A senior court official, who asked not to be identified, clarified, however, that the decision cannot be interpreted as applying to the entire industry, explaining in a mobile phone message: “It’s a division decision involving only one party.”

“It binds that party -- but is not doctrine -- so, it does not bind others.”

In a 15-page Aug. 10 decision released publicly on Tuesday, the court’s Third Division granted the June 3, 2014 petition for certiorari of Bloomberry Resorts and Hotels, Inc. (BRHI) against a 2013 BIR regulation subjecting contractees and licensees of state firm Philippine Amusement and Gaming Corp. (PAGCOR) to the 30% corporate income tax.

“[U]pon payment of the 5% franchise tax, petitioner’s income from its gaming operations of gambling casinos, gaming clubs and other similar recreation or amusement places, and gaming pools... is not subject to corporate income tax,” the decision reads.

Decisions of SC divisions bind petitioners and respondents but are not considered legal doctrine with wide application, unlike decisions by the court sitting en banc.

The BIR was ordered to “cease and desist” from implementing Revenue Memorandum Circular (RMC) No 33-2013 that it issued on April 17, 2013 “insofar as it imposes corporate income tax on petitioner Bloomberry Resorts and Hotels, Inc.’s income derived from its gaming operations.”

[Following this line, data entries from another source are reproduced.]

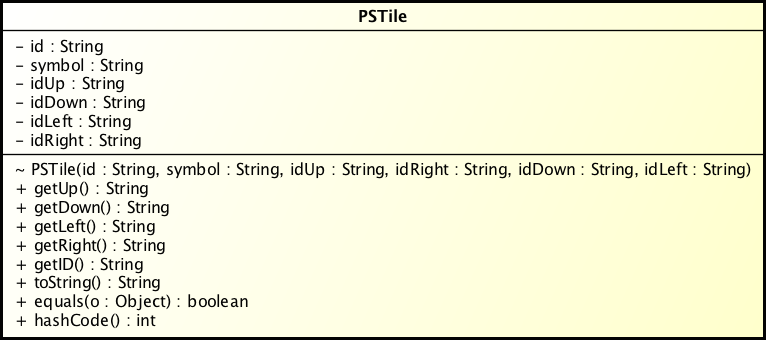
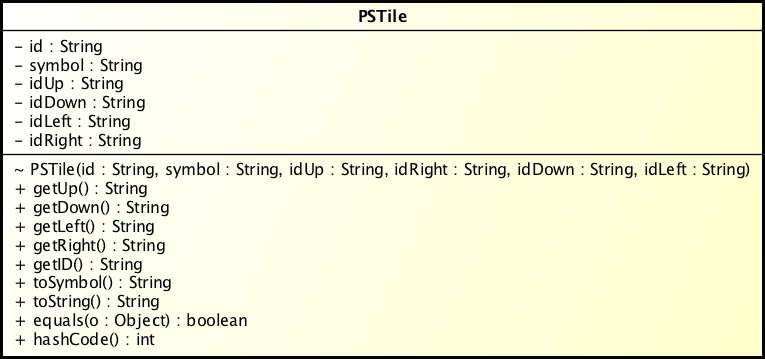
Aggiorna relazione e diagrammi alla nuova interfaccia Tile.

Changed region(s): [[0.0, 0.0, 1.0, 0.9706]]

diff --git a/report/relazione.tex b/report/relazione.tex
@@ -104,7 +104,9 @@
 
         Come si può vedere dalla figura ~\ref{uml:pstile}, la classe PSTile è una banale implementazione dell'interfaccia \verb|Tile|. 
 
-        Da notare la ridefinizione del metodo \verb|toString()|, che ora restituisce il simbolo del pezzo.
+        Da notare la ridefinizione del metodo \verb|toSymbol()| che ora restituisce una stringa come simbolo del pezzo, anziché un \verb|Object| come nella definizione dell'interfaccia. Questo è possibile in quanto \verb|String| è sottotipo di \verb|Object|.
+
+        Inoltre, il metodo \verb|toString| di \verb|PSTile| è fatto puntare al metodo \verb|toSymbol|.
 
       \subsubsection{TileParser}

In its petition, the BHRI had argued that imposing the income tax on profit it derives from contracted operations with PAGCOR is “contrary to law” and is against national interest.

It also argued that the 30% income tax would cripple local gaming and leisure industries that are “core components of the country’s tourism blueprint.”

It said tax exemption of gaming operations is what attracts investors, enabling the local industry to compete with foreign counterparts.

The SC found merit in BRHI’s argument that the assailed RMC 33-2013 requiring income tax from gaming operations contracted with PAGCOR violates Section 13 of Presidential Decree (PD) 1869 that exempted PAGCOR as well as its contractees and licensees from taxes except a 5% franchise tax.

Republic Act (RA) No. 9487, a 2007 law considered PAGCOR’s charter, gave the state firm another 25 years to operate and adopted PD 1869. Hence, BRHI argued, the tax exemption provided under the decree stands to this day.

The casino operator further argued that administrative issuance like that of BIR neither supplant nor override legislation like RA 9487.

The High Court highlighted the clarity of the wording in the law. “Simply then, in this case, we adhere to the principle that since the statute is clear and free from ambiguity, it must be given its literal meaning and applied without attempted interpretation,” it said.

Under its PAGCOR license to operate Solaire within Entertainment City, BRHI only pays the government agency license fees “in lieu of all taxes.” These fees already include the mandated 5% franchise tax under PAGCOR’s charter.

Solaire is the first of four casino and gaming projects provisionally licensed by PAGCOR in Entertainment City.

BRHI had said that “the gaming business funded by private investors under license by PAGCOR is a new industry which is attracting substantial investor and tourist interest.” BRHI argued before the Court that the gaming industry helps propel the economy, citing the examples of Las Vegas and Macau.

BRHI listed parent Bloomberry Resports Corp. -- whose shares yesterday joined a bourse-wide retreat to fall 17 centavos or 3.05% to end P5.41 apiece -- saw its bottom line turn around to a P174-million net profit last semester from a P1.32-billion net loss in 2015’s comparable six months, partly on record revenues across gaming segments in the second quarter.